While the trailer is heavy on the science fiction stuff, it's more spread out and sporadic in the movie. In fact, almost all of the fun stuff is literally thrown up by a single character during one scene of exposition. Other than that, we are left with a mysterious MacGuffin and very little to go on for 95% of the film.

I won't say too much more about the odd ending so as not to spoil it in case you are somehow intrigued by my vagueries and seek out Kin on your own. To be honest, it felt like this film was written to be the first part of a larger universe, but after the film's financial failure, it is highly unlikely that we will ever see any more of Eli's journey.

In a way, this is a shame because I have to admit that I'm at least somewhat curious where the next film would take the characters. There are so many unanswered questions and oddities that might eventually make sense if they were to flesh out the story. That said, Kin should serve as a warning to those screenwriters who think they are too clever to write a complete origin story. Saving plot twists and explanations for future films might be an enticing proposition, but you still have to get their first.

As a result, Kin is left as a film that fails to live up to the expectations of the trailer. It's also a movie that I believe makes hasty choices that ultimately waste top talent. Dennis Quaid is an American icon and while he's the glue holding the first act together, I just wish he could have helped to do some lifting towards the end.

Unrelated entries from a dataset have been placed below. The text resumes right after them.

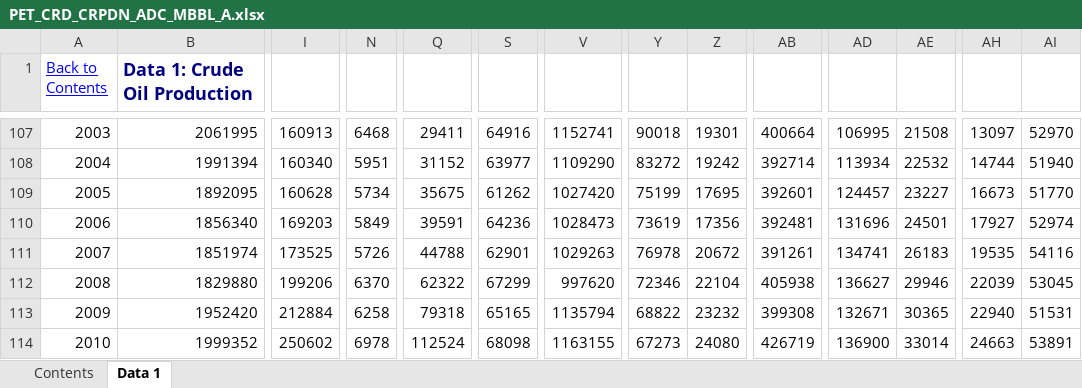
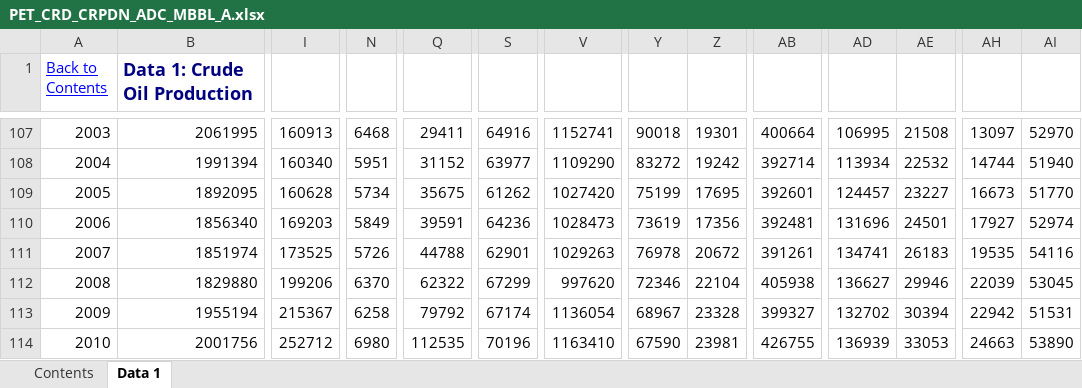
Before and after one commit to S3researchUSC/ene505-figures, an Excel workbook: data/PET_CRD_CRPDN_ADC_MBBL_A.xlsx, sheet Data 1, drawn as a sheet; only a part is shown, gaps mark what is left out; values as stored, in another font and other column widths than the file's, no borders; the diff covers the shown part only; the diff names each change by its address in the sheet, - before the commit and + after, or states it on an @@ line.

```diff
--- a/data/PET_CRD_CRPDN_ADC_MBBL_A.xlsx (sheet Data 1)
+++ b/data/PET_CRD_CRPDN_ADC_MBBL_A.xlsx (sheet Data 1)
-B113 (Data 1: Crude Oil Production): 1952420
+B113 (Data 1: Crude Oil Production): 1955194
-I113: 212884
+I113: 215367
-Q113: 79318
+Q113: 79792
-S113: 65165
+S113: 67174
-V113: 1135794
+V113: 1136054
-Y113: 68822
+Y113: 68967
-Z113: 23232
+Z113: 23328
-AB113: 399308
+AB113: 399327
-AD113: 132671
+AD113: 132702
-AE113: 30365
+AE113: 30394
-AH113: 22940
+AH113: 22942
-B114 (Data 1: Crude Oil Production): 1999352
+B114 (Data 1: Crude Oil Production): 2001756
-I114: 250602
+I114: 252712
-N114: 6978
+N114: 6980
-Q114: 112524
+Q114: 112535
-S114: 68098
+S114: 70196
-V114: 1163155
+V114: 1163410
-Y114: 67273
+Y114: 67590
-Z114: 24080
+Z114: 23981
-AB114: 426719
+AB114: 426755
-AD114: 136900
+AD114: 136939
-AE114: 33014
+AE114: 33053
-AI114: 53891
+AI114: 53890
```
Also changed, not shown: 5 added rows, 3 removed rows and 55 edited cells elsewhere in this sheet, sheet Contents, data/PET_CRD_CRPDN_ADC_MBBL_M.xlsx, data/PET_PRI_SPT_S1_A.xlsx, 5 other files.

Likewise, Zoe Kravitz' stripper with a heart of gold is also criminally underutilized. I suspect that her character would have a twist or two in store for her in future installments, but again, we won't ever get to discover them now. The scenes that she is in though are some of the best during the road trip/family-bonding parts of the film and she almost single-handedly saves the movie.

Ultimately though, the film sputters out by the end and the crazy twist at the end is more frustrating than awe-inspiring. Again, I don't want to say too much here, but twists like this one need to be earned organically and it just doesn't. As it stands, the film ends on a bit of a cliffhanger where many questions are left unanswered and new ones only muddy up the previous 90 minutes or so.

I will point out that the special features on the Blu-ray combo pack were exemplary. Not only is there an 8-part documentary and 10 deleted scenes, but they also include the original short film "Bag Man" as well as an hour-long discussion about Special Features with some of the industry's biggest and brightest, including Kevin Smith.

It's really disappointing that Kin didn't live up to expectations, because it's pretty obvious that there's an interesting story to be told here. Unfortunately, they decide to hold back the best parts for future installments that we will never see.

Kin is now available on 4K UHD, Blu-ray and DVD.